Expanding on the potential of the new device, Maskrey explained that the press will enable Forgemasters to exploit a huge global opportunity. ’There’s a critical supply and demand imbalance in relation to the production capacity for these ultra-large forgings required for the latest designs of nuclear power station new-build,’ he said. The world’s capability to make large and ultra-large forgings for the nuclear industry is currently restricted to the equivalent of five to seven reactor supply systems a year. Between 2011 and 2030, around 13 new reactors will be built globally each year. ’We would be doing two to three – it’s a fantastic market opportunity,’ added Maskrey.

He claimed that, while the company is currently able to manufacture around 40 per cent of the components required for a nuclear reactor on its 10,000-tonne press, the 15,000-tonne press will put the company at the peak of the global supply chain for civil nuclear manufacturing and could potentially be used to manufacture all of the critical structural components.

However, this doesn’t necessarily mean that the press would be used to build the components for the UK’s new fleet of reactors. Two reactor types are being proposed for the UK: the Westinghouse AP1000 and Areva’s EPR. So far, neither has been approved – and a final decision is not expected until the summer.
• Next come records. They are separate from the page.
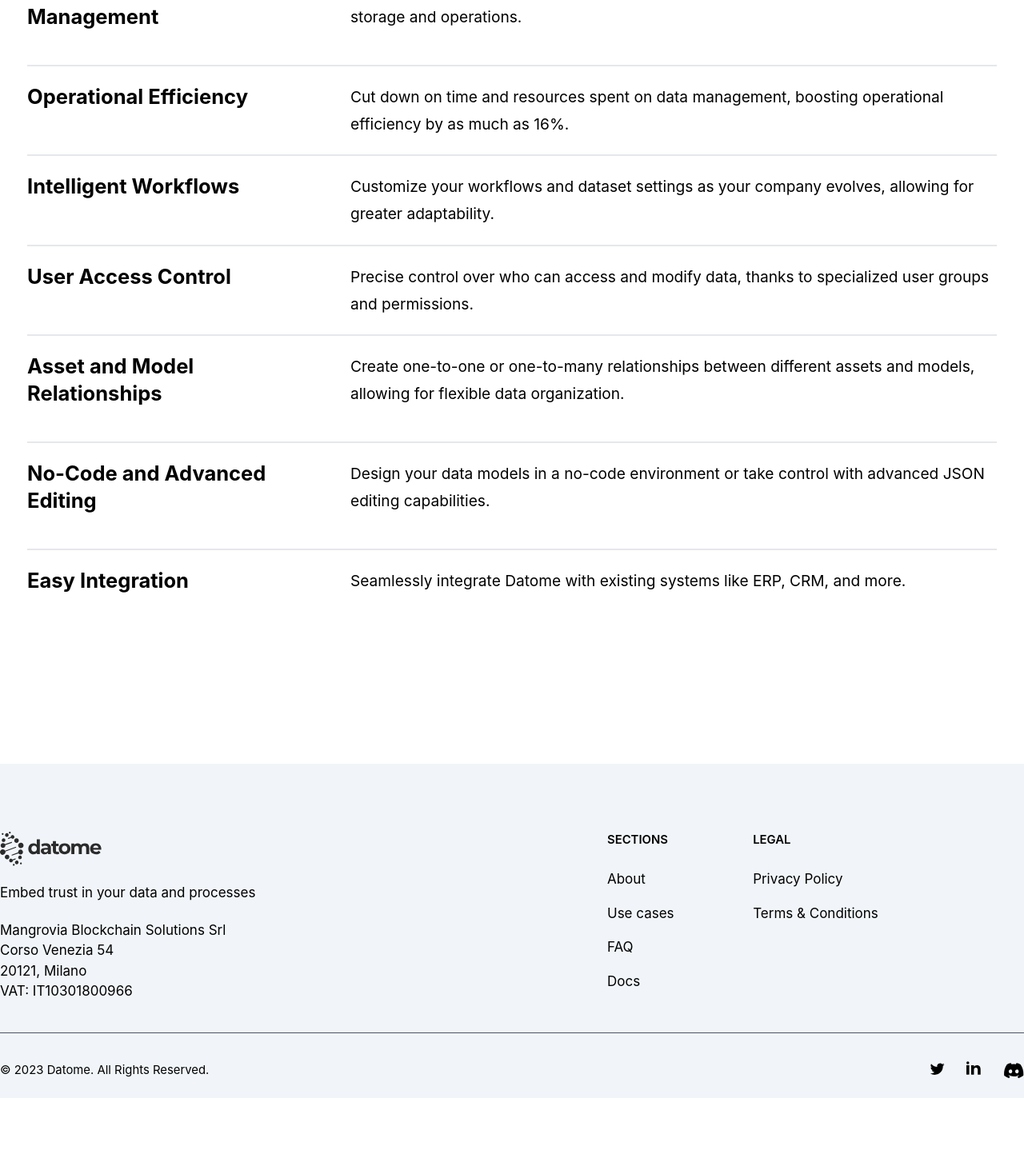
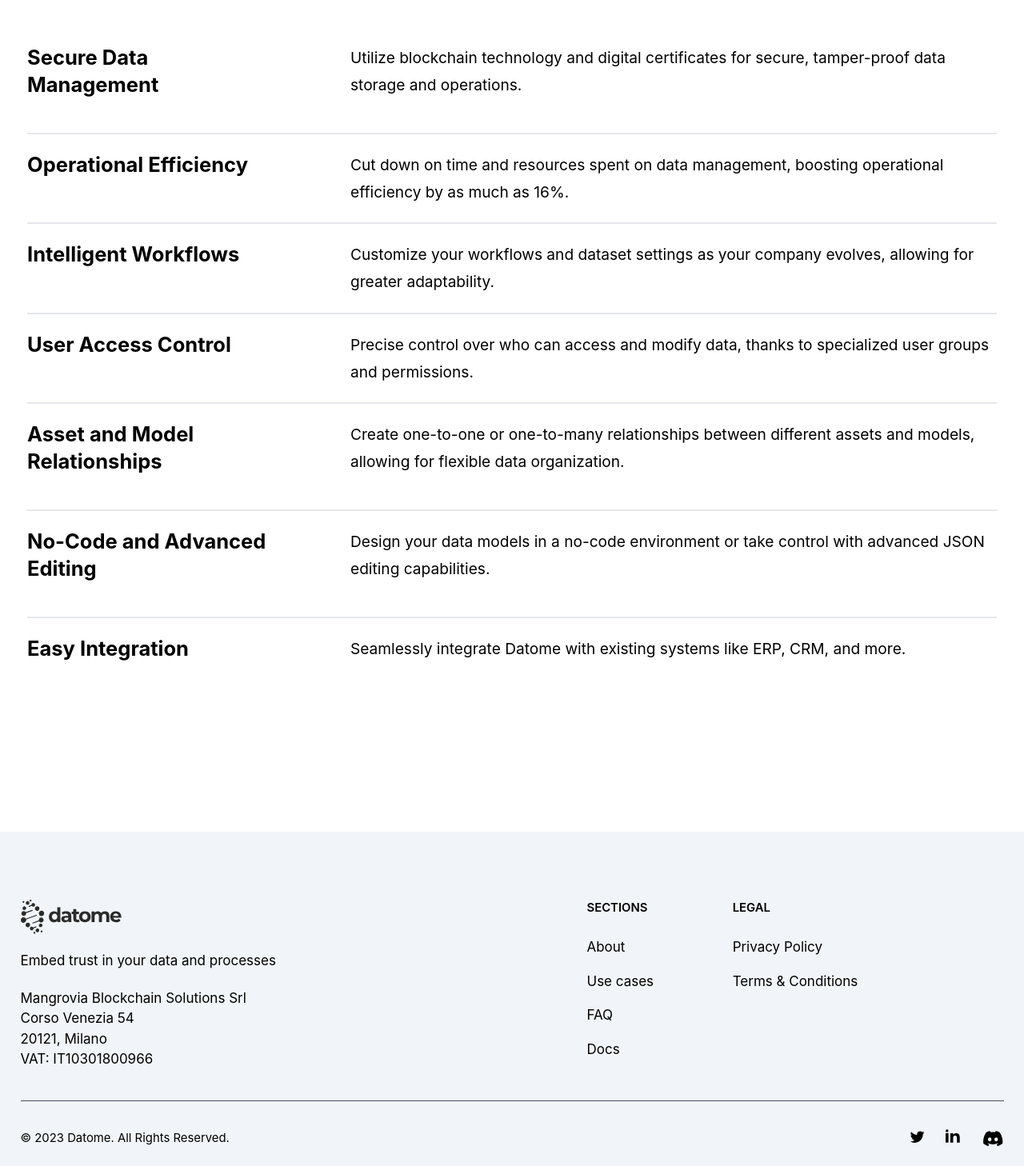
Before and after one commit to devbewill/chainkpr, a Next.js app: page / in a window 1280 px wide. Shown: the part 6609-8067 px from the top of the page at 80% size. Before the commit the page ends 7982 px from the top, so only its background shows below. Built offline with nearby package versions, Linux system fonts and the light colour scheme.

Commit message:
fixing mobile

```diff
--- a/src/components/Benefits.js
+++ b/src/components/Benefits.js
@@ -39,7 +39,7 @@ export default function Benefits() {
 
   return (
     <section className="benefits">
-      <div className="mx-auto max-w-7xl px-6 lg:px-8">
+      <div className="mx-auto max-w-7xl py-20 px-6 lg:px-8">
         <h2 className="text-base font-semibold leading-7 text-primary">
           Benefits
         </h2>
--- a/src/components/Footer.js
+++ b/src/components/Footer.js
@@ -1,6 +1,6 @@
 export default function Footer() {
   return (
-    <footer class="pt-20 pb-5 mt-40 bg-slate-100 text-black">
+    <footer class="pt-20 px-6 pb-5 mt-20 bg-slate-100 text-black">
       <div class="mx-auto max-w-screen-xl">
         <div class="md:flex md:justify-between">
           <div class="mb-6 md:mb-0 lg:w-1/3">
--- a/src/components/Industries.js
+++ b/src/components/Industries.js
@@ -48,7 +48,7 @@ const industries = [
 export default function Context() {
   return (
     <section className="industries">
-      <div className="overflow-hidden bg-white py-24 sm:py-32">
+      <div className="overflow-hidden bg-white py-10 sm:py-32">
         <div className="mx-auto max-w-7xl lg:px-8">
           <div className="mx-auto grid max-w-2xl grid-cols-1 gap-x-8 gap-y-16 sm:gap-y-20 lg:mx-0 lg:max-w-none lg:grid-cols-2">
             <div className="px-6 lg:pr-8 lg:pt-4">
```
However, should Areva win the lion’s share of the UK’s new-build contracts, the new press is unlikely to play much of a role. This is because one of the key backers of the Forgemasters project is Westinghouse. ’The 15,000-tonne press would be aligned significantly with Westinghouse, bordering towards exclusivity, but we would have the ability to supply components for Areva from our existing equipment,’ said Maskrey.

Even if Areva were to win the contracts for all of the UK’s new reactors, the business case for the 15,000-tonne press would not be weakened. ’It’s not just about the UK,’ he added. ’It’s a global opportunity. Obviously, we want to play a part in the UK. We’d be extremely proud to have our forgings in the UK power plants, but Westinghouse’s reach is global and we want to be a part of that. You’re looking at eight to 12 stations in the UK and 300 to 400 globally – the UK is just a drop in the ocean in that regard.’

While the new press will spend much of its time producing components for the growing nuclear industry, this will not be its only application. As well as building reactor components for the civil and defence industries, Maskrey said that the facility will also supply heavily into the offshore oil and gas and iron and steel industries.

Given that there is an election around the corner and the £80m government loan is not yet in Forgemasters’ coffers, it might be reasonable to expect a little nervousness on Maskrey’s part, but with new nuclear build one of the few areas that Labour and the Conservatives agree on, the prospect of a new government pulling the plug on the press is, he said, highly unlikely. ’Our firm belief is that our funding is earmarked, ring-fenced and will weather an election – like Labour, the Conservatives recognise that nuclear as a vehicle to fix the UK’s energy problems is an extremely viable solution,’ added Maskrey.

From the archive

In August 1856, The Engineer gave an account of Bessemer’s steel process

Mr H Bessemer read this paper at the British Association last Monday.

The manufacture of iron in this country has attained such an important position that any improvement in this branch of our national industry cannot fail to be a source of general interest and will, I trust, be a sufficient excuse for the present brief and, I fear, imperfect paper. For the last two years, my attention has been almost exclusively directed to the manufacture of malleable iron and steel, in which, however, I had made but little progress until within the last eight or nine months…

The numerous observations I had made during this very unpromising period all tended to confirm an entirely new view of the subject, which, at that time, forced itself on my attention, viz – that I could produce a much more intense heat without any furnace or fuel than could be obtained by either of the modifications I had used.